According to Richard Feynman, no.
“The first principle is that you must not fool yourself and you are the easiest person to fool.”
Take, for example, of what happens when you are invested in something and new evidence comes that ruins your hypothesis. Maybe the business is no longer as good as you thought. Maybe the management is really not as good as you thought or maybe the valuation model was wrong. There could be so many reasons which can ruin any investment hypothesis. The correct thing to do, in such situations, is to recognize the mistake, scramble out of it, and then try not to make that type of mistake again.
Well, the normal outcome, as many of us know, is the opposite. And this happens for reasons we may label as “commitment bias,” “endowment effect,” “psychological denial,” “blind overconfidence” etc etc. We may use all sorts of names to describe this tendency, but do we know that we are fooling ourselves? I don’t think so.
Knowing something is not the same as knowing the name of something. That was Feynman again.
When we choose to ignore overwhelming evidence showing that we were wrong but continue to stay invested in situations which just don’t make sense anymore, how different are we from that naïve school kid who continued to believe that the coin was fair even after it had landed heads 99 times in a row?

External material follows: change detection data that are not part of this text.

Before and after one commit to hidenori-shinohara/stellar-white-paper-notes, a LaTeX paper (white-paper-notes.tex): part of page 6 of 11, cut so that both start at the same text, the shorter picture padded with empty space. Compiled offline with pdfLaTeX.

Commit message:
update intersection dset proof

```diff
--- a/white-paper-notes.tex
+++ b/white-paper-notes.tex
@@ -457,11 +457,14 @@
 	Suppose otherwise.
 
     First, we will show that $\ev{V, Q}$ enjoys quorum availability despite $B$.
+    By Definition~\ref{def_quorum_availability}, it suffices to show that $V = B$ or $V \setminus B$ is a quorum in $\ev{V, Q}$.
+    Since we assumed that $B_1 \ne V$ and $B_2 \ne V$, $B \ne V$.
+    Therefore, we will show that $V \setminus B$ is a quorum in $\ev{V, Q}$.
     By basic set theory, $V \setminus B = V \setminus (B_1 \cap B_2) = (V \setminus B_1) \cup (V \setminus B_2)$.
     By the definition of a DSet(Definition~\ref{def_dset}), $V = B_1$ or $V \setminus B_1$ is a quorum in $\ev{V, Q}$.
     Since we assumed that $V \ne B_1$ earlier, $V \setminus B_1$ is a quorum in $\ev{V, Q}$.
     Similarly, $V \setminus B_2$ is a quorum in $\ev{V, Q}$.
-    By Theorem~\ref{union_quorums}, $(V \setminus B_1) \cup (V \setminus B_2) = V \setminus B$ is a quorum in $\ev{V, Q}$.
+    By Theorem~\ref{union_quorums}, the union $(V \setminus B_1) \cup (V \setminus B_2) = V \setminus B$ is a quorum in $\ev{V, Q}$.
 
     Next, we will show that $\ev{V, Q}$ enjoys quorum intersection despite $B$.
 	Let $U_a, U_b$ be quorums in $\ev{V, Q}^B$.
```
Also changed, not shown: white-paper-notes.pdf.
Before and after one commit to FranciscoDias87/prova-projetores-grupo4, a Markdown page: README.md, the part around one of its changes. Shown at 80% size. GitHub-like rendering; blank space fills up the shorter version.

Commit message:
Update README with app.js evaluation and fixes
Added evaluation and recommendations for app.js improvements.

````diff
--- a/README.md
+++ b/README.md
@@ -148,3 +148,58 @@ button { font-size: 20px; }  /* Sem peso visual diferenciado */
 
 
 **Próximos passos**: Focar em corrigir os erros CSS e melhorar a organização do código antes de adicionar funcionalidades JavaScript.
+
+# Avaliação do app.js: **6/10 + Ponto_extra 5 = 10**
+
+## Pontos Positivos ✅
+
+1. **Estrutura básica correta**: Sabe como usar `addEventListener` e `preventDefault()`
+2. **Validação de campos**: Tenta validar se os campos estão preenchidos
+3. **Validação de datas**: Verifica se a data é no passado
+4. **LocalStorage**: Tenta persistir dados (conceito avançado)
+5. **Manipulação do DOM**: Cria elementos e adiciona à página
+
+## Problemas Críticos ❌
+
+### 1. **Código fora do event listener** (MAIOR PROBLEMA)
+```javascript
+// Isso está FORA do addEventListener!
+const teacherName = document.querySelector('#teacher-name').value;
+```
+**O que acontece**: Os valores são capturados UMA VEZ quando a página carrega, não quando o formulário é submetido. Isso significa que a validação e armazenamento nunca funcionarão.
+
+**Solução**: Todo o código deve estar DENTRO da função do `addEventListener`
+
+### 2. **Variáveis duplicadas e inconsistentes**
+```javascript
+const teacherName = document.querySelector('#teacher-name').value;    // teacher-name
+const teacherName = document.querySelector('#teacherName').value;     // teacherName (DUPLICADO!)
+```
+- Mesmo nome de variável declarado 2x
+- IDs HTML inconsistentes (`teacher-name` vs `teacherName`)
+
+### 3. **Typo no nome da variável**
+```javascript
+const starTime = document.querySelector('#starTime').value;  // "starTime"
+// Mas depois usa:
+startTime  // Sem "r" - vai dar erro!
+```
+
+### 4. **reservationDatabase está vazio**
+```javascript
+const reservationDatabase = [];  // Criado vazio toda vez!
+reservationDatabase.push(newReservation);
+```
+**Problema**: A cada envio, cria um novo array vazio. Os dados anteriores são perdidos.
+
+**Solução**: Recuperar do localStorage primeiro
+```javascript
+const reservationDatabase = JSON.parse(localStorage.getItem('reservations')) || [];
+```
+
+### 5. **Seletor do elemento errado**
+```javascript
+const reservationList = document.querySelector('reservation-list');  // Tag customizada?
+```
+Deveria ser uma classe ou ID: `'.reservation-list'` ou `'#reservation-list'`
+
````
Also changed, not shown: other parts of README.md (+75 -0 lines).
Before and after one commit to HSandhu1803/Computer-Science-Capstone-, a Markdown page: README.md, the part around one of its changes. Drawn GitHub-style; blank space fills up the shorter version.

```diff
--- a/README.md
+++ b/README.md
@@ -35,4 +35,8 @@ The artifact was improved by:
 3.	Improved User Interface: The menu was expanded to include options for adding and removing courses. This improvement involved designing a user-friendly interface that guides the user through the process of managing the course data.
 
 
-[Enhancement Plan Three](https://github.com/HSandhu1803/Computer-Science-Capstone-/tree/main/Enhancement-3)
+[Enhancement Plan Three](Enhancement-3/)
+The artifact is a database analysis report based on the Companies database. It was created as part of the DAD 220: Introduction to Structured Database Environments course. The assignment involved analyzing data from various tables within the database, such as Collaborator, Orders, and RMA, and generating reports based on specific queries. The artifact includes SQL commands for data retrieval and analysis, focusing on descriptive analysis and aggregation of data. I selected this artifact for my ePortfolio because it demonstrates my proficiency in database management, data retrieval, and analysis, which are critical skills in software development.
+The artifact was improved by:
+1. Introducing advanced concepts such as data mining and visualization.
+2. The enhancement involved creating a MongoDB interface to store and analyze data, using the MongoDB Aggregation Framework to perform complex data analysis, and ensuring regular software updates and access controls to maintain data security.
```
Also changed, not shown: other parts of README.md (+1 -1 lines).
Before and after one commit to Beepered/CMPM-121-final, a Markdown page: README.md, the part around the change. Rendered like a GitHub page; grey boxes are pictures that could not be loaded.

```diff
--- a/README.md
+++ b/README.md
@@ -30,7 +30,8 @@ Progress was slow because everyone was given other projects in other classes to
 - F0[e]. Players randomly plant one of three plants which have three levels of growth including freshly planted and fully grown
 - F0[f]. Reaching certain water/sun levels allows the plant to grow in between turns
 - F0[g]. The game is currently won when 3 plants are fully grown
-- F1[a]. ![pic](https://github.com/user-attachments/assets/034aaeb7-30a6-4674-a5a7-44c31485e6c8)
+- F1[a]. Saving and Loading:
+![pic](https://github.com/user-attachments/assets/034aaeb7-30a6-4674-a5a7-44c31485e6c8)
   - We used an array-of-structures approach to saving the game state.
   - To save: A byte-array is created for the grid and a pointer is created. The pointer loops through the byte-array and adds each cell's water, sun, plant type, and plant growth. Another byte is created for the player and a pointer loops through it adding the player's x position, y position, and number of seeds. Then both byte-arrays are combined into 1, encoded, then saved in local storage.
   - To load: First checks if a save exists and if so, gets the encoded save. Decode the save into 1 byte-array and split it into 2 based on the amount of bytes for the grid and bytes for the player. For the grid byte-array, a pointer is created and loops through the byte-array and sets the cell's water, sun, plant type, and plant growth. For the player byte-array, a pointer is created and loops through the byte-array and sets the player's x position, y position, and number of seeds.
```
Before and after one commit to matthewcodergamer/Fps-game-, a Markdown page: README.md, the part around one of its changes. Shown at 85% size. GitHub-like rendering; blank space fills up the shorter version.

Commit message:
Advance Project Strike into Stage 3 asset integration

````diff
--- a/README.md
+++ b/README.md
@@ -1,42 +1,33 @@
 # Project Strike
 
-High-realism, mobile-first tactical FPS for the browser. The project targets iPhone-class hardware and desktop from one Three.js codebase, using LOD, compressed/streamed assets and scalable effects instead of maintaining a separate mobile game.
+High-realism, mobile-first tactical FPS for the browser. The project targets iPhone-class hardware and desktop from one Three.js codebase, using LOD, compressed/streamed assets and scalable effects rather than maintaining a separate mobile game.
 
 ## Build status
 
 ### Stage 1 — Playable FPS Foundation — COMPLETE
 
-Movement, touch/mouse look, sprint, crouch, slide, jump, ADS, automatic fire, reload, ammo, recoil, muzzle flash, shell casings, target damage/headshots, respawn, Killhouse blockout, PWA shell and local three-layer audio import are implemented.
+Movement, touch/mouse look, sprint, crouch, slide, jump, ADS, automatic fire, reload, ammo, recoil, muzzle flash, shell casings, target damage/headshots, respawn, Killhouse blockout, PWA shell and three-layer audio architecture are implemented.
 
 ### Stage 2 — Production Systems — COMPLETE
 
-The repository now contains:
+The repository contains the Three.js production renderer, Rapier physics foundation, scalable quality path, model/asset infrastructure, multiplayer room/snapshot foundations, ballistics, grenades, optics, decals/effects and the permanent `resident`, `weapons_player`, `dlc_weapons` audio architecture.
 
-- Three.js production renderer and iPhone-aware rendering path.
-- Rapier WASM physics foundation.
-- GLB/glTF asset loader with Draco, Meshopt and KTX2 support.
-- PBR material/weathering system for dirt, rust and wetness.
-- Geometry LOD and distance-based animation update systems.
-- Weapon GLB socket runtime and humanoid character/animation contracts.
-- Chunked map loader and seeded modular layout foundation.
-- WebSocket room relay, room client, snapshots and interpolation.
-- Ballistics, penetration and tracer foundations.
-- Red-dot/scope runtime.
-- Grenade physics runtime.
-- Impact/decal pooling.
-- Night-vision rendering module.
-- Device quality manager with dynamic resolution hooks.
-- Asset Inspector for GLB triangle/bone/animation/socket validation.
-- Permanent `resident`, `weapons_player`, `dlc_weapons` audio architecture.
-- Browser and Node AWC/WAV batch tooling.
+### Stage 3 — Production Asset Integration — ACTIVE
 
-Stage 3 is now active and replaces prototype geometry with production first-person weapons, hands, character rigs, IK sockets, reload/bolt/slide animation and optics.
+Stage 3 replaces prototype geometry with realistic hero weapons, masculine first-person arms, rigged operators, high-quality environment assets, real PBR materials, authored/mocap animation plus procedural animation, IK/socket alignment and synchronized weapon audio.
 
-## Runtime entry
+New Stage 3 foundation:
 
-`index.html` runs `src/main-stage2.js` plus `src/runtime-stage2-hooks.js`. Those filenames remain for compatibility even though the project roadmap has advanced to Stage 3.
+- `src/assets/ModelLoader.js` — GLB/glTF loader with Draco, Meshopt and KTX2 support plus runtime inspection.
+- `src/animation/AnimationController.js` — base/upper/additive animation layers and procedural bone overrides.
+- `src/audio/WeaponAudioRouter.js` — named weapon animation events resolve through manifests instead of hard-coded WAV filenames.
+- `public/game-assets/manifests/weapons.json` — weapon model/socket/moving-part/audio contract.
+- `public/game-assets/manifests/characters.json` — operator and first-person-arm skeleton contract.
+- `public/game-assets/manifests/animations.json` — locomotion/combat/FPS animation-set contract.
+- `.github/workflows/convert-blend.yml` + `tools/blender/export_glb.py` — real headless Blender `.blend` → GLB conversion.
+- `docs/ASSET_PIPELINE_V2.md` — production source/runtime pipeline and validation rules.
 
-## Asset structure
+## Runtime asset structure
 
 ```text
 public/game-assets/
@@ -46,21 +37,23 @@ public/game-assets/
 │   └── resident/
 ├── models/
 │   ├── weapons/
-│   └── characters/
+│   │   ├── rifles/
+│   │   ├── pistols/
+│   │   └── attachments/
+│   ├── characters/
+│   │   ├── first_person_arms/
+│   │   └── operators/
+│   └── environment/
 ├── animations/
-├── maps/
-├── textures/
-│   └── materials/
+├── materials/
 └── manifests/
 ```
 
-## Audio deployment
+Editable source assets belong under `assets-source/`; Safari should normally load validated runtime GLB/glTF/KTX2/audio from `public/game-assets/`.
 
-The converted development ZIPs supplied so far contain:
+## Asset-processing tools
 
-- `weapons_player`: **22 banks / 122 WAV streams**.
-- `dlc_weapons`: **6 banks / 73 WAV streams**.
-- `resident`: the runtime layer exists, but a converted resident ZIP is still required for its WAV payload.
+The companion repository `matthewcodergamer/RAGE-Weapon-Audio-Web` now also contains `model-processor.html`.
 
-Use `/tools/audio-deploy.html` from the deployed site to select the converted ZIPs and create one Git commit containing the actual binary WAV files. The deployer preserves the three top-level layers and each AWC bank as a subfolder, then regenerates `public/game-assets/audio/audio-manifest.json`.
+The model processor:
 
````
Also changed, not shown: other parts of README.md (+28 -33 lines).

We are not that different at all. And by not being any different from that naïve kid, we become a patsy in the game.